[Content revision data]
::::::
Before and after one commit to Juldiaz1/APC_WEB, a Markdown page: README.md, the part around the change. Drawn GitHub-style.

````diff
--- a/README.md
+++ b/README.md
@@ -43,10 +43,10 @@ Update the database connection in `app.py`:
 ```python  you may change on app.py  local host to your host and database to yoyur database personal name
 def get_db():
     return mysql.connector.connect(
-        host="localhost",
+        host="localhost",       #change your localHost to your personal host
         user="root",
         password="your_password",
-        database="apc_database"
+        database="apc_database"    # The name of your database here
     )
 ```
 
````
::::::
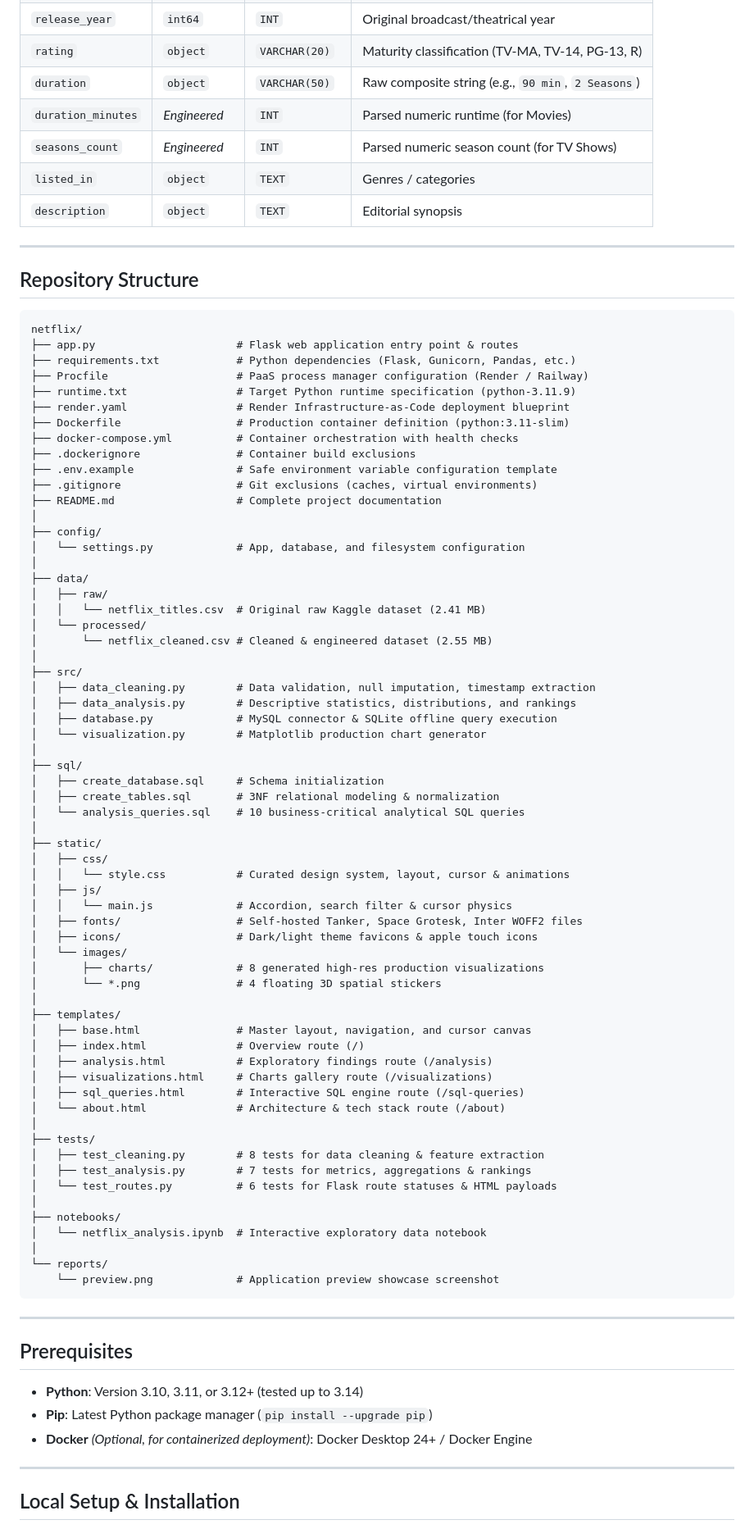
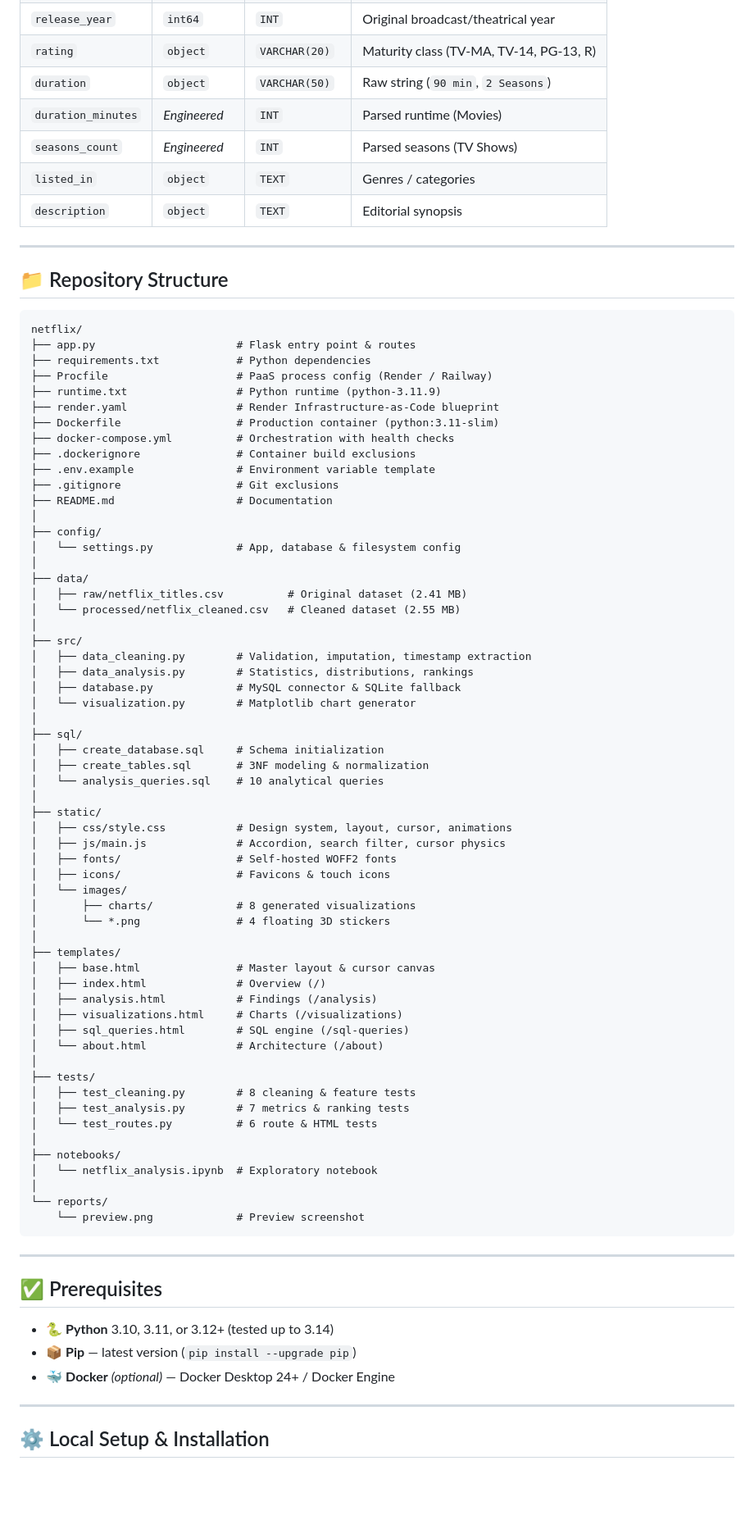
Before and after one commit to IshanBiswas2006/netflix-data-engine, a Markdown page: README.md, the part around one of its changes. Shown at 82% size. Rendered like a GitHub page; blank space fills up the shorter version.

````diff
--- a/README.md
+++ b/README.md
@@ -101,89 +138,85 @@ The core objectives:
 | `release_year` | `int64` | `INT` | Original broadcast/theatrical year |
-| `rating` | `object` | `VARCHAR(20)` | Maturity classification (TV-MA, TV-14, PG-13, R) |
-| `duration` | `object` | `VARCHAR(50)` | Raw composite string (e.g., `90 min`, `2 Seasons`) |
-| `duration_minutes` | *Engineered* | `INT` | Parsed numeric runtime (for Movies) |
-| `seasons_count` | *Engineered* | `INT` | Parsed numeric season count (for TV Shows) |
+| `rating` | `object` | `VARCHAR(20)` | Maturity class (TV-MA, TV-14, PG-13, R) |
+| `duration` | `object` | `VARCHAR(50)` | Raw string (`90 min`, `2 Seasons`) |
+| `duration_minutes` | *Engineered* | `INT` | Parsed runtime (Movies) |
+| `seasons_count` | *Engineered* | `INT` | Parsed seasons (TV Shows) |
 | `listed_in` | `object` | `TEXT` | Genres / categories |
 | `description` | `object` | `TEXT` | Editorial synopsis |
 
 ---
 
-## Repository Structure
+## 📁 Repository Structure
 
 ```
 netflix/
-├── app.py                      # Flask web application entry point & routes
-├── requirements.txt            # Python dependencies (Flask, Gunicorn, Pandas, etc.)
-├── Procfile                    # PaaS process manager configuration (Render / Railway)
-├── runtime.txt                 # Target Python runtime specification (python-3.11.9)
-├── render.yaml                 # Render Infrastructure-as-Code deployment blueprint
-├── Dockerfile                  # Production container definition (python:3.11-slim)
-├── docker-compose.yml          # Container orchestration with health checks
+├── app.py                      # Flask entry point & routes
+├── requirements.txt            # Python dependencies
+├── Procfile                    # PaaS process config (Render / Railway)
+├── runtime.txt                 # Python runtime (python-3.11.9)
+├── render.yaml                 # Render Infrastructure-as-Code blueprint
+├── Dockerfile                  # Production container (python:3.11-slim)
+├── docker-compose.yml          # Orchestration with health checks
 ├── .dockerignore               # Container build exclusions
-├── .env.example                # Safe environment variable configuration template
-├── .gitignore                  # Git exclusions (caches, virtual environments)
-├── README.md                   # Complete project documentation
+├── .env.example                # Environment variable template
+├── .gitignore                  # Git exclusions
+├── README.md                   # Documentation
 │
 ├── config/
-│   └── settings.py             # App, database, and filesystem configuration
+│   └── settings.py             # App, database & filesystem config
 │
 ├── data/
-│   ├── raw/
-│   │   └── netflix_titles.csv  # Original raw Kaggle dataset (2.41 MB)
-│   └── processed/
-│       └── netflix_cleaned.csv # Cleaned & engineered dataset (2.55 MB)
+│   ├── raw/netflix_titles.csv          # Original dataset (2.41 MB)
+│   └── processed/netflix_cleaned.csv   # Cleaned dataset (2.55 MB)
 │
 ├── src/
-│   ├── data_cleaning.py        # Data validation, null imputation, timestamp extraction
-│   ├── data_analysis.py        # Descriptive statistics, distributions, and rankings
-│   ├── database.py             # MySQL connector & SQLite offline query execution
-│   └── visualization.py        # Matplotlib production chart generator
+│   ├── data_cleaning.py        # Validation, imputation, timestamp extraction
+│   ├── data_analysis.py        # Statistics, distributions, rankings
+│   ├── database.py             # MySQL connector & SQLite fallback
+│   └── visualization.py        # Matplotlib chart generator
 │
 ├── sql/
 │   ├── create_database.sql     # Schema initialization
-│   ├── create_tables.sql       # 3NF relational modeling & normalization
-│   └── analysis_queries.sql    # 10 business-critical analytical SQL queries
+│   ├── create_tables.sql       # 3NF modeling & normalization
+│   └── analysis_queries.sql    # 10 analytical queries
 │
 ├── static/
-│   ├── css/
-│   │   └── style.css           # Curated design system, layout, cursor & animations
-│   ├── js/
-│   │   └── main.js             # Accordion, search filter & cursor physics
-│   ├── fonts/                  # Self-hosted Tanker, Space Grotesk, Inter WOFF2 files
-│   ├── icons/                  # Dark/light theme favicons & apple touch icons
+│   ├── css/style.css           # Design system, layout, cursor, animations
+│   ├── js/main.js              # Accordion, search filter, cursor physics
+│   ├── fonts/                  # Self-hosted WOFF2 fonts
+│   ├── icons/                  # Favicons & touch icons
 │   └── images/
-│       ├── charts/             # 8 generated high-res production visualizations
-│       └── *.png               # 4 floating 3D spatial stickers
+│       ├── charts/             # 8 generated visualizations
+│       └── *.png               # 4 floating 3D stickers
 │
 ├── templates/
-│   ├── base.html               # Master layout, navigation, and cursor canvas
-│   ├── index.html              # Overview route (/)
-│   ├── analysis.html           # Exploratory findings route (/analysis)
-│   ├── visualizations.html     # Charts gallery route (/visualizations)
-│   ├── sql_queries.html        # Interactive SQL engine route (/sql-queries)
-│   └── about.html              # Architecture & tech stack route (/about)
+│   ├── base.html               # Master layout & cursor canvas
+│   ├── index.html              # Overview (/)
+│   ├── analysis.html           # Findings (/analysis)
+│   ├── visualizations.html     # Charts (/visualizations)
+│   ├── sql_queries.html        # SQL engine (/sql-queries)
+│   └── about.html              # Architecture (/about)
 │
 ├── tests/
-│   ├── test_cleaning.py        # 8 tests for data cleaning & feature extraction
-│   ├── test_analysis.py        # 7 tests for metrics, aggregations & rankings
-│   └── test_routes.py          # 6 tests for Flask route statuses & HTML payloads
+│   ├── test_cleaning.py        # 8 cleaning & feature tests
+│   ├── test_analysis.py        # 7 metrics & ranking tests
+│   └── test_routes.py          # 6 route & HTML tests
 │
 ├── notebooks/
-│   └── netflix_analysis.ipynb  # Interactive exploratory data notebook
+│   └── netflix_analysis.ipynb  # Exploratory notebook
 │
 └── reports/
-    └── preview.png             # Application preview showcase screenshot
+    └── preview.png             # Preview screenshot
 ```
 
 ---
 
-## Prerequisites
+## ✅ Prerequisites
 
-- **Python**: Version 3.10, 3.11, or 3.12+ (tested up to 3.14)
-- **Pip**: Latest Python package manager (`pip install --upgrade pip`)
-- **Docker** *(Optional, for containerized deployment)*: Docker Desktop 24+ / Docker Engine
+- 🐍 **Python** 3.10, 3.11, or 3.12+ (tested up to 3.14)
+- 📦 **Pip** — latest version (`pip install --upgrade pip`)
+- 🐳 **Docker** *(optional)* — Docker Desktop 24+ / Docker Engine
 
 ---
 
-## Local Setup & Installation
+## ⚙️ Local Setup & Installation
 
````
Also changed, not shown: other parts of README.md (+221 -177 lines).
::::::
- [Instructions to follow] From the entries above, extract only the lines running from the one containing "Overview route (/)" through the one containing "exploratory data notebook", inclusive.

- [Written solution]
-│   ├── index.html              # Overview route (/)
-│   ├── analysis.html           # Exploratory findings route (/analysis)
-│   ├── visualizations.html     # Charts gallery route (/visualizations)
-│   ├── sql_queries.html        # Interactive SQL engine route (/sql-queries)
-│   └── about.html              # Architecture & tech stack route (/about)
+│   ├── base.html               # Master layout & cursor canvas
+│   ├── index.html              # Overview (/)
+│   ├── analysis.html           # Findings (/analysis)
+│   ├── visualizations.html     # Charts (/visualizations)
+│   ├── sql_queries.html        # SQL engine (/sql-queries)
+│   └── about.html              # Architecture (/about)
 │
 ├── tests/
-│   ├── test_cleaning.py        # 8 tests for data cleaning & feature extraction
-│   ├── test_analysis.py        # 7 tests for metrics, aggregations & rankings
-│   └── test_routes.py          # 6 tests for Flask route statuses & HTML payloads
+│   ├── test_cleaning.py        # 8 cleaning & feature tests
+│   ├── test_analysis.py        # 7 metrics & ranking tests
+│   └── test_routes.py          # 6 route & HTML tests
 │
 ├── notebooks/
-│   └── netflix_analysis.ipynb  # Interactive exploratory data notebook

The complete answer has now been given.